__Activity__. Wherever the string "trình" shows up in the material below, copy that line.

┄┄┄┄┄┄┄┄┄┄

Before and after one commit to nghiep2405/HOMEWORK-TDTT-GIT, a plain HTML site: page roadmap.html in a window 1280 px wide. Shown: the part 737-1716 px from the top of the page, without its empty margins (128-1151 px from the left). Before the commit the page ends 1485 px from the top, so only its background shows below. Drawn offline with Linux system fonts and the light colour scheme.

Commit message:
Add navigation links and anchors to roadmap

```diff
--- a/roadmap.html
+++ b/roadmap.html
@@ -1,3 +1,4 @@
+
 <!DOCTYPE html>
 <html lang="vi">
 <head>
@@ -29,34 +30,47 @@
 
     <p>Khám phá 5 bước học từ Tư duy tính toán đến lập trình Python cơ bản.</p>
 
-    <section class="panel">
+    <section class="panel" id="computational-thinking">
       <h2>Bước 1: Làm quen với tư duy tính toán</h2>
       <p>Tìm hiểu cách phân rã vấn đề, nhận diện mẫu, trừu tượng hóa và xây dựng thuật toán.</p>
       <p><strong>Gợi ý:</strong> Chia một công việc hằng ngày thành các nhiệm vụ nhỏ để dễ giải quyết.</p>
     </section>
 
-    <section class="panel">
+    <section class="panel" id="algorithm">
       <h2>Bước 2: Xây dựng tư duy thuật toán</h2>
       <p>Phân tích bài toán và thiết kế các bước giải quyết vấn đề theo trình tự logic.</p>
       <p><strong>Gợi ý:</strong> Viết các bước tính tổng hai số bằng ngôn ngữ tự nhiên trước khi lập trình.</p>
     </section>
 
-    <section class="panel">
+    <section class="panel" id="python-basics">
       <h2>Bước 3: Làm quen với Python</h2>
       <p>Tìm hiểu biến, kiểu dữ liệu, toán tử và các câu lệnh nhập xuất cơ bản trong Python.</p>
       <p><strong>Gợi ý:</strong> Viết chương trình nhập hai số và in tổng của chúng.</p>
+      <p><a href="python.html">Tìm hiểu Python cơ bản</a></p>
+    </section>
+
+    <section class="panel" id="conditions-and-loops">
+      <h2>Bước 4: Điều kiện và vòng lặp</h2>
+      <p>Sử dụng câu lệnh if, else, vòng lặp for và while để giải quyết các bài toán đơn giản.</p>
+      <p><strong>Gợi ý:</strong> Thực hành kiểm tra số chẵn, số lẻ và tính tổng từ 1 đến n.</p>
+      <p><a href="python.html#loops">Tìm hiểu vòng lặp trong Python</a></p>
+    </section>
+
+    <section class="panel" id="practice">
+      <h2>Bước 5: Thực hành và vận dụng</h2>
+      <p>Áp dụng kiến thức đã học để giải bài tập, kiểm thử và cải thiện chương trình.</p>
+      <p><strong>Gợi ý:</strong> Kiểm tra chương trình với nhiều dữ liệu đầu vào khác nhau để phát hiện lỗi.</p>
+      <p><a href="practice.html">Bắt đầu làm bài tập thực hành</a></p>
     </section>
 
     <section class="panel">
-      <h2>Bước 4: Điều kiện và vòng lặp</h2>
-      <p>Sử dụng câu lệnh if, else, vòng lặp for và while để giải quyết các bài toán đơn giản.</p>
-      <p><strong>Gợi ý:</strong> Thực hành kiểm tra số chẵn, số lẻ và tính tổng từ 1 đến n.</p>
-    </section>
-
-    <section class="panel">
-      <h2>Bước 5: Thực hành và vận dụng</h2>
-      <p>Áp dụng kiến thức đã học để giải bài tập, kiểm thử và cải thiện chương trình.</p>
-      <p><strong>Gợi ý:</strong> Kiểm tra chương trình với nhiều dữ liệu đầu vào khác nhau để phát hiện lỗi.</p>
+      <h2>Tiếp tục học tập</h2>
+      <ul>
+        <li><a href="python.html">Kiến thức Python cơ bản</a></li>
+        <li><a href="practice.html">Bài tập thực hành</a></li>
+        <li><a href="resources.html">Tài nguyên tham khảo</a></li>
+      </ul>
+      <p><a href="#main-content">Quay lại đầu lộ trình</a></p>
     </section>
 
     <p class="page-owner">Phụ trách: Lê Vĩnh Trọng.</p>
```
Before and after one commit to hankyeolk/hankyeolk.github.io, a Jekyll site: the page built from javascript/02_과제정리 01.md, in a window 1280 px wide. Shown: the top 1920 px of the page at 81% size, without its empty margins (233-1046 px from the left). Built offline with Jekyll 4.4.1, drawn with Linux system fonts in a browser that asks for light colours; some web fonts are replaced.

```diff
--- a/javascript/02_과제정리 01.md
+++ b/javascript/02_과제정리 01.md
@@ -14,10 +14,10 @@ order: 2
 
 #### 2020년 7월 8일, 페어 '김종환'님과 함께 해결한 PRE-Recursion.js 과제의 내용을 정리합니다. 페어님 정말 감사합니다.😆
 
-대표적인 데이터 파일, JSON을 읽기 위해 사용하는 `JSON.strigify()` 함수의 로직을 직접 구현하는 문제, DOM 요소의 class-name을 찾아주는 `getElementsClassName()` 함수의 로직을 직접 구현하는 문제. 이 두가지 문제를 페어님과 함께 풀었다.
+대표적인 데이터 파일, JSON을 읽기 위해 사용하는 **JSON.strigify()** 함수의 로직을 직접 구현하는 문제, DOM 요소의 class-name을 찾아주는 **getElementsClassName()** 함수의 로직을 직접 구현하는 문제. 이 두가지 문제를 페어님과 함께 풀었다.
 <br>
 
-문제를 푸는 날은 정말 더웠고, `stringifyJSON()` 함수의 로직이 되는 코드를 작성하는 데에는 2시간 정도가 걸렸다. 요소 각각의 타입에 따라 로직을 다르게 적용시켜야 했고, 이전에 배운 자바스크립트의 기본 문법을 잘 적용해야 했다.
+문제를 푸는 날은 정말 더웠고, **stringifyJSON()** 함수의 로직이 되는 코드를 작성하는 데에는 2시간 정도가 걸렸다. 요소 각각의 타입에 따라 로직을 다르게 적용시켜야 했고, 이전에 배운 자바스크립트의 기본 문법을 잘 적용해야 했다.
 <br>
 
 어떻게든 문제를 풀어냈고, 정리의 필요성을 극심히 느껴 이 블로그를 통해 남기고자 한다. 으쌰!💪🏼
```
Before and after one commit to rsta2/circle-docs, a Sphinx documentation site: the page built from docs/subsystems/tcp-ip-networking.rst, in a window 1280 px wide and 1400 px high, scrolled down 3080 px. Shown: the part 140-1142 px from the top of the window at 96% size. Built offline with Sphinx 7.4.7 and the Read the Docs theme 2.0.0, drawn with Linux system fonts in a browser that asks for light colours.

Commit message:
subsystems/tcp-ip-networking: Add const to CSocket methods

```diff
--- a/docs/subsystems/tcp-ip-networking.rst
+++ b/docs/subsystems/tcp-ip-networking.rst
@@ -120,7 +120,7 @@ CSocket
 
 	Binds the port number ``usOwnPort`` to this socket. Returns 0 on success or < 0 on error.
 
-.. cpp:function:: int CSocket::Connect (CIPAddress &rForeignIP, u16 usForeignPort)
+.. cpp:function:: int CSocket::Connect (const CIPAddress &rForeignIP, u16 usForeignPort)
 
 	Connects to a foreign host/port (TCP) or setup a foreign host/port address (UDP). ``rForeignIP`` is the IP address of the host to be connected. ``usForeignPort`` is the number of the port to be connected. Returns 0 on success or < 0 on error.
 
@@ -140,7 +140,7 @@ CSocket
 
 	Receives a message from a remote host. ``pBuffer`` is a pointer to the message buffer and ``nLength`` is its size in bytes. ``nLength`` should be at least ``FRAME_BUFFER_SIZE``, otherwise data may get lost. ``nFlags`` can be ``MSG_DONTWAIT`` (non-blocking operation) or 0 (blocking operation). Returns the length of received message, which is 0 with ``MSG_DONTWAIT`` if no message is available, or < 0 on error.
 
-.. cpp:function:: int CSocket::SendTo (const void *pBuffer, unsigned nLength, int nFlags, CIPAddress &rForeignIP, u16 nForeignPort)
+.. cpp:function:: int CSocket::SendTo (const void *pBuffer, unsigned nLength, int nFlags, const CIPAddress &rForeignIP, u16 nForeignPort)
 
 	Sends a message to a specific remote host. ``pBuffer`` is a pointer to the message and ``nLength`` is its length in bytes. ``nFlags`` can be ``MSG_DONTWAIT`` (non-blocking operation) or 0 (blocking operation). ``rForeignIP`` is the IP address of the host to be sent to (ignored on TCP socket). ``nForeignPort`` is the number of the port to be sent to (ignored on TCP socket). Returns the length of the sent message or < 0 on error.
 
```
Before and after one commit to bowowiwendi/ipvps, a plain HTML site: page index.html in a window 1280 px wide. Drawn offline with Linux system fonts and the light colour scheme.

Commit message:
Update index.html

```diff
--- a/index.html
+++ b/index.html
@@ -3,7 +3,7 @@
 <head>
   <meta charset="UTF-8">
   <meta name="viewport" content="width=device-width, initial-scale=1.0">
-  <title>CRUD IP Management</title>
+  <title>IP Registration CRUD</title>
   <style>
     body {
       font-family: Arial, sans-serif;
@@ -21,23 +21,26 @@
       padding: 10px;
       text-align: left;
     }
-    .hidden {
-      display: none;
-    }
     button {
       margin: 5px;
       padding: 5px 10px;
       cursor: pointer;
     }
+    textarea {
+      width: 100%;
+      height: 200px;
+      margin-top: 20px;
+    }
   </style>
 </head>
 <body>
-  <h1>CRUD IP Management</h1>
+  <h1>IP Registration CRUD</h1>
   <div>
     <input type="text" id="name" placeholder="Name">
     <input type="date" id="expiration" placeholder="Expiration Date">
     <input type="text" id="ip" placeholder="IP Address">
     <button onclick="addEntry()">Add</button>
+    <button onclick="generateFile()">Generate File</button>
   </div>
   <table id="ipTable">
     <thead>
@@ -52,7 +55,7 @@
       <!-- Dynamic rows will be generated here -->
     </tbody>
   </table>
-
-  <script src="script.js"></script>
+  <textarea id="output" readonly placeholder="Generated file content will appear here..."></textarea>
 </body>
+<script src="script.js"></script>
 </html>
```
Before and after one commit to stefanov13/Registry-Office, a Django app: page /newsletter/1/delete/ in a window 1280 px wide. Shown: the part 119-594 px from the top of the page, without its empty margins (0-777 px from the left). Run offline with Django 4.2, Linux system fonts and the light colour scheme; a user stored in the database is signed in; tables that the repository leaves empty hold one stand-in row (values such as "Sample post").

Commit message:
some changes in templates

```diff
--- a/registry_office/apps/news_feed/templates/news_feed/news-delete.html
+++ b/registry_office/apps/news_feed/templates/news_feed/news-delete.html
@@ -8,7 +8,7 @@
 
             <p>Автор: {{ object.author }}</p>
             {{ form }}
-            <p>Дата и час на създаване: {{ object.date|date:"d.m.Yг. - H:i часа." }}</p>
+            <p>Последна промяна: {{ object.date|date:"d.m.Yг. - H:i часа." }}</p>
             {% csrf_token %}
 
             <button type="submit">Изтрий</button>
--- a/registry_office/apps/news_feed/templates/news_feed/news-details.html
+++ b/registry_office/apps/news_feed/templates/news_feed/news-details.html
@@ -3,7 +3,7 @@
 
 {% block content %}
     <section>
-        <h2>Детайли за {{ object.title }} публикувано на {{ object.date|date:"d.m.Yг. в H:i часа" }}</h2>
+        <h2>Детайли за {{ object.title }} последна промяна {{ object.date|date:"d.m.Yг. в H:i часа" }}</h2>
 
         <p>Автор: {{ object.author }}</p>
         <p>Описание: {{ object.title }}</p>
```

┄┄┄┄┄┄┄┄┄┄

__Answer to this task__.
     <p>Khám phá 5 bước học từ Tư duy tính toán đến lập trình Python cơ bản.</p>
       <p>Phân tích bài toán và thiết kế các bước giải quyết vấn đề theo trình tự logic.</p>
       <p><strong>Gợi ý:</strong> Viết các bước tính tổng hai số bằng ngôn ngữ tự nhiên trước khi lập trình.</p>
       <p><strong>Gợi ý:</strong> Viết chương trình nhập hai số và in tổng của chúng.</p>
+      <p>Áp dụng kiến thức đã học để giải bài tập, kiểm thử và cải thiện chương trình.</p>
+      <p><strong>Gợi ý:</strong> Kiểm tra chương trình với nhiều dữ liệu đầu vào khác nhau để phát hiện lỗi.</p>
-      <p>Áp dụng kiến thức đã học để giải bài tập, kiểm thử và cải thiện chương trình.</p>
-      <p><strong>Gợi ý:</strong> Kiểm tra chương trình với nhiều dữ liệu đầu vào khác nhau để phát hiện lỗi.</p>
+      <p><a href="#main-content">Quay lại đầu lộ trình</a></p>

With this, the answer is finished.